By Gener, Randy
American Theatre , Vol. 20, No. 7
SINCE TAKING THE FREEDOM FLIGHT TO MIAMI IN 1970 at the tender age of 9, Nilo Cruz has set foot in Fidel Castro's Cuba only once. It was 1979, and he was 19. At the time, the Cuban government allowed families to visit their relatives, so Cruz and his parents spent two weeks with his two older sisters, who had remained there. Now that his sisters live in the United States, he rarely imagines going back.
"I haven't tried," Cruz says. "It hasn't been the right time. I don't have any immediate relatives left in the country. Sometimes I have the desire to witness what life is like there. Sometimes I don't." Unlike many from the generation that went into exile at the beginning of the revolution, the 42-year-old Cruz has no plans to permanently return to the country of his birth. His heart is not dispossessed; it does not ache for all that he has lost or obsessively dwell on what he left behind. He is not afflicted with the disease that creeps through an exile's mind and eats it away with torment, sentimentality and painful longings; neither is he the morose type who dreams of being buried there in old age. "I don't feel like I am bound by the place where I was born," Cruz remarks. "Cuba has changed tremendously. I have changed, too. I guess sometimes I fear what the impact of going back would be on me."

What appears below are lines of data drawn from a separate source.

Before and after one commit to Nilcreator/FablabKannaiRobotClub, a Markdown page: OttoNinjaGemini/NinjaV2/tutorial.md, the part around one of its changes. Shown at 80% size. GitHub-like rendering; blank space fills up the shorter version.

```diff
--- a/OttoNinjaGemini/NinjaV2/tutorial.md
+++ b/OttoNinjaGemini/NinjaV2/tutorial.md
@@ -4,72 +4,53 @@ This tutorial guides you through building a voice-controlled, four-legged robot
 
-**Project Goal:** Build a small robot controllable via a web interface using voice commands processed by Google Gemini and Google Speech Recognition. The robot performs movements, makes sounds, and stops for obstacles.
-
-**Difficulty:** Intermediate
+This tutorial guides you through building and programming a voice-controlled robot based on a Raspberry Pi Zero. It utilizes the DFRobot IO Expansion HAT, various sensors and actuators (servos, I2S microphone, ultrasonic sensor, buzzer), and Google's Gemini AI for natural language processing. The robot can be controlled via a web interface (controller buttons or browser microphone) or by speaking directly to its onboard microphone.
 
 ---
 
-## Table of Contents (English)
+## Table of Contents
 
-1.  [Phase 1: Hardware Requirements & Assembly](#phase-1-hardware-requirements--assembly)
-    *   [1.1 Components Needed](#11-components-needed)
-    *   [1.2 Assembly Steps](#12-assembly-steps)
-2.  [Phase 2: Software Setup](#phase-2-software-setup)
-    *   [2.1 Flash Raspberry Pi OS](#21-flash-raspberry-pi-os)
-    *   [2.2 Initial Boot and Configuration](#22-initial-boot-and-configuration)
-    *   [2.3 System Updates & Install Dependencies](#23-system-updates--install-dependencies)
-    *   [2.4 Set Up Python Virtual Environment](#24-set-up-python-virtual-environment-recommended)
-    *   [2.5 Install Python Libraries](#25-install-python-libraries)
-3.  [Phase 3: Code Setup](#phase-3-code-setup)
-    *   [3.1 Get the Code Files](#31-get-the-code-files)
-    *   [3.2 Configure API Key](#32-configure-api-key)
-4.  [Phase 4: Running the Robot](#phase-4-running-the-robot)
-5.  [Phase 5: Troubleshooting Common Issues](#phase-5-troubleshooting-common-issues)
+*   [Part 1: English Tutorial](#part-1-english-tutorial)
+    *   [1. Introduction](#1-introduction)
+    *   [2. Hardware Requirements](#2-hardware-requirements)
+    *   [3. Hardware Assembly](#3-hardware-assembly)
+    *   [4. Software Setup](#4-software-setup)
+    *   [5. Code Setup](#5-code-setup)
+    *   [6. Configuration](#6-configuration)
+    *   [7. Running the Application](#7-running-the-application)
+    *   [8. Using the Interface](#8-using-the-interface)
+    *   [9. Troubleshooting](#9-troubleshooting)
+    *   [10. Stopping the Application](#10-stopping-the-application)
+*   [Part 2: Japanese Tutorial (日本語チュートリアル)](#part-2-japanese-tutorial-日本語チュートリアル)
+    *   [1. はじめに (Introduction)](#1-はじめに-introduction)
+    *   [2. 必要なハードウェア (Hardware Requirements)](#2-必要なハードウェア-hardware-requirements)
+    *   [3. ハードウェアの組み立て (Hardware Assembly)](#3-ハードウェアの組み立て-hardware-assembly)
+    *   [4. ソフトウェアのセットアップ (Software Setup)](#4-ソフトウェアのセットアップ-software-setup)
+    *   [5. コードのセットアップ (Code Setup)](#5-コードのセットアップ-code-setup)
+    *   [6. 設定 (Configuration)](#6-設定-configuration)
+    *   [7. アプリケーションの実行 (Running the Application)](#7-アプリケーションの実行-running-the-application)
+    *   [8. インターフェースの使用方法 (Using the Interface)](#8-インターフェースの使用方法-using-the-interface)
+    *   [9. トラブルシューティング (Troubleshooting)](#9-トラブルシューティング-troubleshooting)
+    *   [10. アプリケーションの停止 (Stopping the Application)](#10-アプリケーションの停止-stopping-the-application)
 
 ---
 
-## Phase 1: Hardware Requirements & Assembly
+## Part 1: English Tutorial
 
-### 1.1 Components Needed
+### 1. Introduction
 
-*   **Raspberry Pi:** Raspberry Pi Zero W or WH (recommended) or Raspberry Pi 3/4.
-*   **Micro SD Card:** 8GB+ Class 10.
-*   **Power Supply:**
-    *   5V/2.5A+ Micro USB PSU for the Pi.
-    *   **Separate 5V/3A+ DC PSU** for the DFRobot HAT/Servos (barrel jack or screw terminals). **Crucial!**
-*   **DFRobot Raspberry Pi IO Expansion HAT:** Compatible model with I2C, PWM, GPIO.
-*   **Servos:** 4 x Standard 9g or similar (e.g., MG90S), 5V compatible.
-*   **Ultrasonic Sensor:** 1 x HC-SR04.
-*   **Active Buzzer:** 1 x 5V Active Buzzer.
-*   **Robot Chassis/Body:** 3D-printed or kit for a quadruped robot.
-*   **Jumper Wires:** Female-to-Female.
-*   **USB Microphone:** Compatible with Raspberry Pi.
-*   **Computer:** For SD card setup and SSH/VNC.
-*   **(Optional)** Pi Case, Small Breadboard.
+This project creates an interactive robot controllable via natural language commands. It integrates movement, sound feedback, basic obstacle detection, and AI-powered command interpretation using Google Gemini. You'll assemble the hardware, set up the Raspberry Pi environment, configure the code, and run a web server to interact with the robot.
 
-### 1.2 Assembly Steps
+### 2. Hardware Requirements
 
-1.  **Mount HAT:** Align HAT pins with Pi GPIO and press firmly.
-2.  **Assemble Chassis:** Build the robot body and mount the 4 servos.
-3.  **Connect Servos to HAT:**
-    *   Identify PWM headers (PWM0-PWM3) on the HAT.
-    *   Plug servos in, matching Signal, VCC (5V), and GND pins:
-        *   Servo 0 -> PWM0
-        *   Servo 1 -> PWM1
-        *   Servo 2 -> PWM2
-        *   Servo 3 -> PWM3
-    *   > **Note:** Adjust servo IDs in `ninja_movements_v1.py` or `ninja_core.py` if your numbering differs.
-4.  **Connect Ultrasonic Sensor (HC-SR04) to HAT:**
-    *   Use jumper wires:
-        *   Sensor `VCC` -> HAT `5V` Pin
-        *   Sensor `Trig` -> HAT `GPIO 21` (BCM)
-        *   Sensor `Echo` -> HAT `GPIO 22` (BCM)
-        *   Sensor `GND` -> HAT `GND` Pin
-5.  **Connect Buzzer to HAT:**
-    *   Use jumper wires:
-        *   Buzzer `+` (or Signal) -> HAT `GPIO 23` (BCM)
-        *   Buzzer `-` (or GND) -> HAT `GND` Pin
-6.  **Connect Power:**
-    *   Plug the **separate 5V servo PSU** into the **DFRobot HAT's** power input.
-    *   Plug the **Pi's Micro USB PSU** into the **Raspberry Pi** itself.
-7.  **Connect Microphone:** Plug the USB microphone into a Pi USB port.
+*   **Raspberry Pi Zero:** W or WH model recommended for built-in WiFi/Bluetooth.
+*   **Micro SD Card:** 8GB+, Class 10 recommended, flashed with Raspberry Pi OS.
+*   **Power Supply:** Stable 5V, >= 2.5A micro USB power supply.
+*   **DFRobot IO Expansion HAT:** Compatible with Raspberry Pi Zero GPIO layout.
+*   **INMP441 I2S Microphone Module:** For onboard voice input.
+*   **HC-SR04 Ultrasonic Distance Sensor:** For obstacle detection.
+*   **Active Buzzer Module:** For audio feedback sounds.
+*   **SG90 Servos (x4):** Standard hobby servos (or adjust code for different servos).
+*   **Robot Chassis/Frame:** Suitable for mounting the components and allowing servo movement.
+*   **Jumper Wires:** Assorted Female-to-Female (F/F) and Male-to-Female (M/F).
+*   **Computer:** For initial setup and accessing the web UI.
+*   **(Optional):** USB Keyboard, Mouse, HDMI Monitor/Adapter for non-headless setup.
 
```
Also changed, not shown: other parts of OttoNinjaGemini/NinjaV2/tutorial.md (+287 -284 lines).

But exile is not only about alienation. People in exile, as the twice-exiled Cuban poet Octavio Armand once observed, "always carry along their homes: the language, customs, traditions of their countries. They transpose and translate: they live between two shores. Their homes and landscapes live within them, although they are no longer places of physical dwelling."
Seen in this light, the lack of a pressing need to return to Cuba is, for Nilo Cruz (pronounced knee-low), a reflection of how, in a profound and spiritual way, he has always kept strong ties to the island--and how through his writing practice, he has never forsaken it. In play after play, Cruz paints a portrait of cubania--of Cubanness--as a window out of the four walls of estrangement. His theatre is a form of escape, a flight from separation, displacement and cultural fragmentation.
In his plays, Cruz almost always journeys back to Cuba, even when the play is not set there. Cruz, who was raised in Miami and now lives in Manhattan, is no less Cuban for keeping a geographic distance between himself and the tropical island of his childhood. In Dancing on Her Knees, A Park in Our House, Two Sisters and a Piano, Hortensia and the Museum of Dreams and now the Pulitzer-winning Anna in the Tropics, Cruz reconnects with the richness of his culture and the paradoxes of his identity. His artistic creations give voice to the stories, struggles and sensibilities of Cubans with nuance, great sensitivity and a hothouse theatricality.
And he writes about Cuba like a dream. His words burn with the heat of visceral imagery and lyrical emotion. His plays, even the most naturalistic ones, have something of a well-made quality to them, but they bleed into something else; they seep with magic and mysticism. Like Federico Garcia Lorca and Gabriel Garcia Marquez, Cruz fills his writing with symbols and metaphors, allusions to literature and references to nature--the fragrance of guavas, the wet air of the bay, the sweetness of jasmine flowers, the veins coursing through a man's arms "like a Roman aqueduct."
Cruz is a sensualist, a conjurer of mysterious voyages and luxuriant landscapes. He is a poetic chronicler, a documentarian of the presence of Latin people in American life. He conveys, most of all, the strength and persistence of the Cuban spirit through a wholly dramatic imagination.
"It's not that it was an obligation," Cruz says. "It was where my heart was. If I don't embrace the richness of my culture, what are my options? To write about potatoes? To whitewash my characters? Just think of the fruits in the Caribbean; you have to get messy when eating a mango. …